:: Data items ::

Start of Block

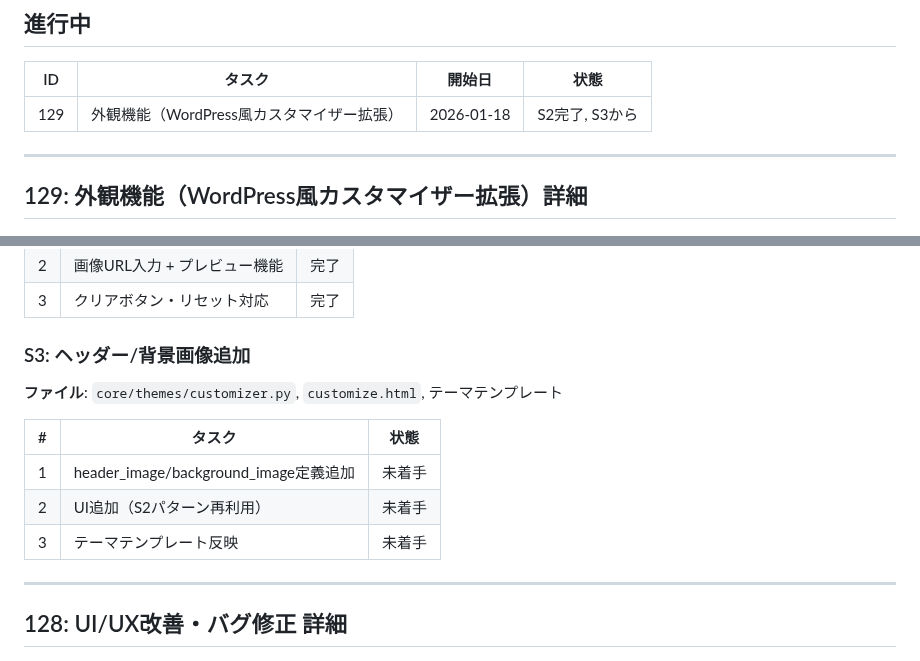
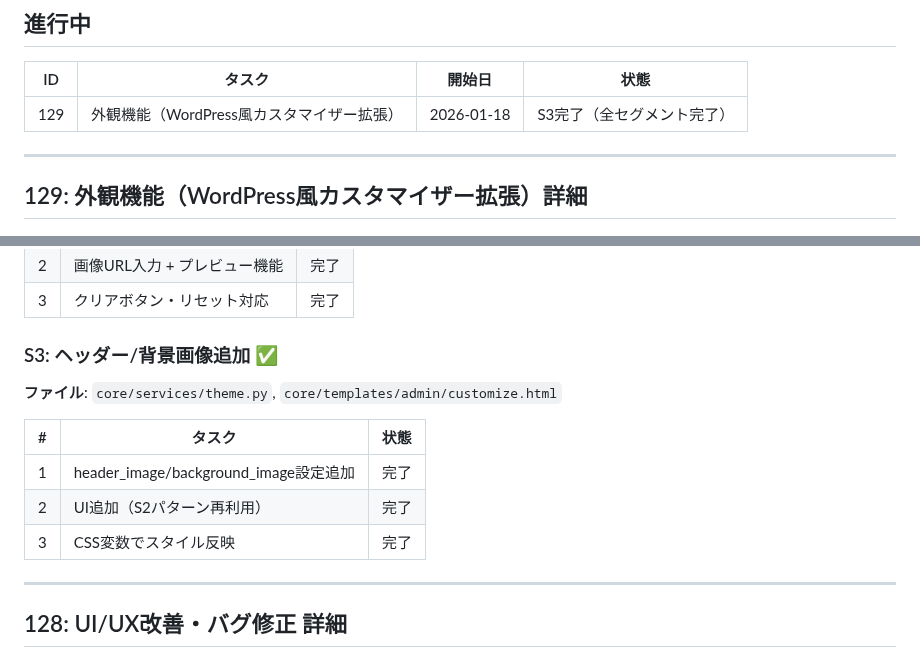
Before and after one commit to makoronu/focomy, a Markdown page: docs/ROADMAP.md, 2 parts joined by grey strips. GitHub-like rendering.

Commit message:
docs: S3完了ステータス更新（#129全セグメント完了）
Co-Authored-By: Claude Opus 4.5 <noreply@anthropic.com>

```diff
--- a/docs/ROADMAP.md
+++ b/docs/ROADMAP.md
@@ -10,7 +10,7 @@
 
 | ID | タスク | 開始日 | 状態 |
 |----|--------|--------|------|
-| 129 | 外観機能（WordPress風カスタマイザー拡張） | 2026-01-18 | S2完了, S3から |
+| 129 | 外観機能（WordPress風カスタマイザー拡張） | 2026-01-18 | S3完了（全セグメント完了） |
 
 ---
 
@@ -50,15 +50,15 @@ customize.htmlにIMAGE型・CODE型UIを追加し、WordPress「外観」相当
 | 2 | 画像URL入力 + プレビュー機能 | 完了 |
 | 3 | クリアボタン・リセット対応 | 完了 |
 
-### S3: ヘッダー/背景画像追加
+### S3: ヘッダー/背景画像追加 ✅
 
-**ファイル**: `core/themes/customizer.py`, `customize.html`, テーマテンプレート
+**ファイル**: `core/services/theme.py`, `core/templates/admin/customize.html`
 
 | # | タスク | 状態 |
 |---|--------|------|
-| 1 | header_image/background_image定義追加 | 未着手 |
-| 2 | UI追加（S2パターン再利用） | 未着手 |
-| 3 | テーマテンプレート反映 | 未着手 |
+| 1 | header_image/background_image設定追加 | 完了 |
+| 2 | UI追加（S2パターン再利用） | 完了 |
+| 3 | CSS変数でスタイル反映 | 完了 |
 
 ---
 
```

End of Block

:: WHAT YOU ARE ASKED TO DO ::
Determine how many lines in the data include the word "ROADMAP". Answer with that number alone.

:: FINAL ANSWER ::
3